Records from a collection
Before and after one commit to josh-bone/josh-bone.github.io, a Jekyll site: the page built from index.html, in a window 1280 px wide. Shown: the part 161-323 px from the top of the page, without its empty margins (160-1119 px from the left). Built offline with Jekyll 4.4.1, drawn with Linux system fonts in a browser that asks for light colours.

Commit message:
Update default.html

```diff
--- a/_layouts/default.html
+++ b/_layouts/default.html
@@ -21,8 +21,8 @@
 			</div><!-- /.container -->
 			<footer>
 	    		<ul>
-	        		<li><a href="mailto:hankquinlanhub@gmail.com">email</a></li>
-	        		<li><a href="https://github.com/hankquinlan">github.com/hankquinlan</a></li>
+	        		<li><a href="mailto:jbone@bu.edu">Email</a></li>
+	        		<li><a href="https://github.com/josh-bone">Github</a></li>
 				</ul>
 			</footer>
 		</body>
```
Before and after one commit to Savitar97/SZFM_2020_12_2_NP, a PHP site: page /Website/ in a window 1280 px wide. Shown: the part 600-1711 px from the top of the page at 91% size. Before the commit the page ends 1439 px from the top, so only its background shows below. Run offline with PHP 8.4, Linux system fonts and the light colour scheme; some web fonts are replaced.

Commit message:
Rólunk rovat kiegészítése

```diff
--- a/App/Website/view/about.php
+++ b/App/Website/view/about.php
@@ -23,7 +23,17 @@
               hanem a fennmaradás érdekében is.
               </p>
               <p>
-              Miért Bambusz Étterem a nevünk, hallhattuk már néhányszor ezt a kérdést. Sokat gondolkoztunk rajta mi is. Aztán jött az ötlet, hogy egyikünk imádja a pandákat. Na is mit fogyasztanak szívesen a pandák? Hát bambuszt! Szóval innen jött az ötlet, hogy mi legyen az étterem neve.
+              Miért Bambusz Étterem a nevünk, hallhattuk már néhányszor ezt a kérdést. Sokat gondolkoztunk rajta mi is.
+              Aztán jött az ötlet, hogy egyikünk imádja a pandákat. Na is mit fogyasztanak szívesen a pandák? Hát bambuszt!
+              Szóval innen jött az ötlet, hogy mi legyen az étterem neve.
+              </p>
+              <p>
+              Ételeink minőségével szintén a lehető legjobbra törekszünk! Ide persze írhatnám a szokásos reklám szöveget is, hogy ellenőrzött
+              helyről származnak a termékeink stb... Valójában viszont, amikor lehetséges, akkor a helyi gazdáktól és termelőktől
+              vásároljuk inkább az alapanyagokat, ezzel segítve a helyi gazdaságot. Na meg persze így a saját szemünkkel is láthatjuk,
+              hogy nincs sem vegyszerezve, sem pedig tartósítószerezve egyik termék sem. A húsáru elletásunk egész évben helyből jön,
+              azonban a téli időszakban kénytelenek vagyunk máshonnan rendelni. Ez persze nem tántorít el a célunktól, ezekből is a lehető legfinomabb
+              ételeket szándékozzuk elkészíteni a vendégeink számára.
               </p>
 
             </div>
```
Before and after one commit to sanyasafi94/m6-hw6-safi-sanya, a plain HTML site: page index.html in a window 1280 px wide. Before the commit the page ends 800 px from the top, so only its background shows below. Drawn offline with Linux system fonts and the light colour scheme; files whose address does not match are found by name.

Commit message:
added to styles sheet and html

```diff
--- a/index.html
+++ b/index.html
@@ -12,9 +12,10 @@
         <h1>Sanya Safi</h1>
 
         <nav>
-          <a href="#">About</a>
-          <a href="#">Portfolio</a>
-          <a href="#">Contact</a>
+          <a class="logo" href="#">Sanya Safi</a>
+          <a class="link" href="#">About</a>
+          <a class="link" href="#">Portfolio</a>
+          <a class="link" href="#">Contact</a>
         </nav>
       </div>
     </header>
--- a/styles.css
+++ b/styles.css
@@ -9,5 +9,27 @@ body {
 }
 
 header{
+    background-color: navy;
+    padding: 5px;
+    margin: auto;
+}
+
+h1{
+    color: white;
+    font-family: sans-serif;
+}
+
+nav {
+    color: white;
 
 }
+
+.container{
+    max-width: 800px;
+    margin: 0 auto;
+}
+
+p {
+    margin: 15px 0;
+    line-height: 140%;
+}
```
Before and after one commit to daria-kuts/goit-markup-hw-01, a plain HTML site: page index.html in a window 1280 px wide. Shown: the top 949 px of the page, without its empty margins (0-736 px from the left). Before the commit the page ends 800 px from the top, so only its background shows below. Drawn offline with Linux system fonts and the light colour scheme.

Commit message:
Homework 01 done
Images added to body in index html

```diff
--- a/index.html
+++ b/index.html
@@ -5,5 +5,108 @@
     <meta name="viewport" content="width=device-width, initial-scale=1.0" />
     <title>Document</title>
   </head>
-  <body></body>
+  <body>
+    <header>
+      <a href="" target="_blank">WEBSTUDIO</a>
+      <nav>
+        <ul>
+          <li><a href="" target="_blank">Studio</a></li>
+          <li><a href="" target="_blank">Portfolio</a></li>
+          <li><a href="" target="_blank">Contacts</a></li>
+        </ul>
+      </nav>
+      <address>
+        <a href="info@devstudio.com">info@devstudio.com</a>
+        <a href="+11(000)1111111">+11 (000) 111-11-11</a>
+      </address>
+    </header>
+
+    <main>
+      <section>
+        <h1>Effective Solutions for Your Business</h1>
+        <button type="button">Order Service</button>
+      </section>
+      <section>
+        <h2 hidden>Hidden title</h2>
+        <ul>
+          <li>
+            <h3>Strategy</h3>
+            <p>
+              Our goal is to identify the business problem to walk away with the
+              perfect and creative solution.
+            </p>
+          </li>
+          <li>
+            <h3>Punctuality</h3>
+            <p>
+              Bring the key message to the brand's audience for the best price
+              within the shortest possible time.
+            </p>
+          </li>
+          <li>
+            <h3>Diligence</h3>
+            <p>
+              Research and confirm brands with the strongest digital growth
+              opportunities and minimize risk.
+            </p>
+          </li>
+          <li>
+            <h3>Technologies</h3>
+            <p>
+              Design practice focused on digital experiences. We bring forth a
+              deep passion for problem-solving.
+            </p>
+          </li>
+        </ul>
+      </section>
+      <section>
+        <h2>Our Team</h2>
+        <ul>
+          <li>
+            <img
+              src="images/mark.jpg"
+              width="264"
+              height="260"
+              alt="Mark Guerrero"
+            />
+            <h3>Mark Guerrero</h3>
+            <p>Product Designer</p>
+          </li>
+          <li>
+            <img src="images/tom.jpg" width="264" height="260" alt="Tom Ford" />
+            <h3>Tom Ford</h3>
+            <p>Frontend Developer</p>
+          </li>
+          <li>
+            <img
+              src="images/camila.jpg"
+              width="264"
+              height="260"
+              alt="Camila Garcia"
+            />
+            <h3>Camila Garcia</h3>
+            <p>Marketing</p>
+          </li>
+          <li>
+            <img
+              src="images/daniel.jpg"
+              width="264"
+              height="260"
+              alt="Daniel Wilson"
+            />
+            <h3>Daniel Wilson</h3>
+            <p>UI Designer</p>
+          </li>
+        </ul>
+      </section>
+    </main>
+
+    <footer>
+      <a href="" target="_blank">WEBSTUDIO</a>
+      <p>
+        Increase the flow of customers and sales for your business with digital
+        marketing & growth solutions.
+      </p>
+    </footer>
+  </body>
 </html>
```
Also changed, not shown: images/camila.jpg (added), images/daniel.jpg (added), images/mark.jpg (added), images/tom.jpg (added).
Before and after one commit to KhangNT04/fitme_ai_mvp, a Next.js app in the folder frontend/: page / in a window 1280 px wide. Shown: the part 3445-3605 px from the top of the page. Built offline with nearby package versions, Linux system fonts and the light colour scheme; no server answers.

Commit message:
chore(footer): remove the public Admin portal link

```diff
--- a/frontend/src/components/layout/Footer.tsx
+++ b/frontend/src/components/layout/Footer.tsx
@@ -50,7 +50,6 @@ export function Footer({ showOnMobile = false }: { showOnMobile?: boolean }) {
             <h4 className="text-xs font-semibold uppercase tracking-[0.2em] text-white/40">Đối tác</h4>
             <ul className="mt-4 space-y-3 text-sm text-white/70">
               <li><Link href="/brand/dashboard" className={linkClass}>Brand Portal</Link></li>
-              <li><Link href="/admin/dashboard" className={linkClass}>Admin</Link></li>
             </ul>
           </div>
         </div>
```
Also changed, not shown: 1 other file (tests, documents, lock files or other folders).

- **ACTION ITEM**: How many lines in the records above contain the word "lehető"? Answer with the number only.

- **EXERCISE SOLUTION**: 2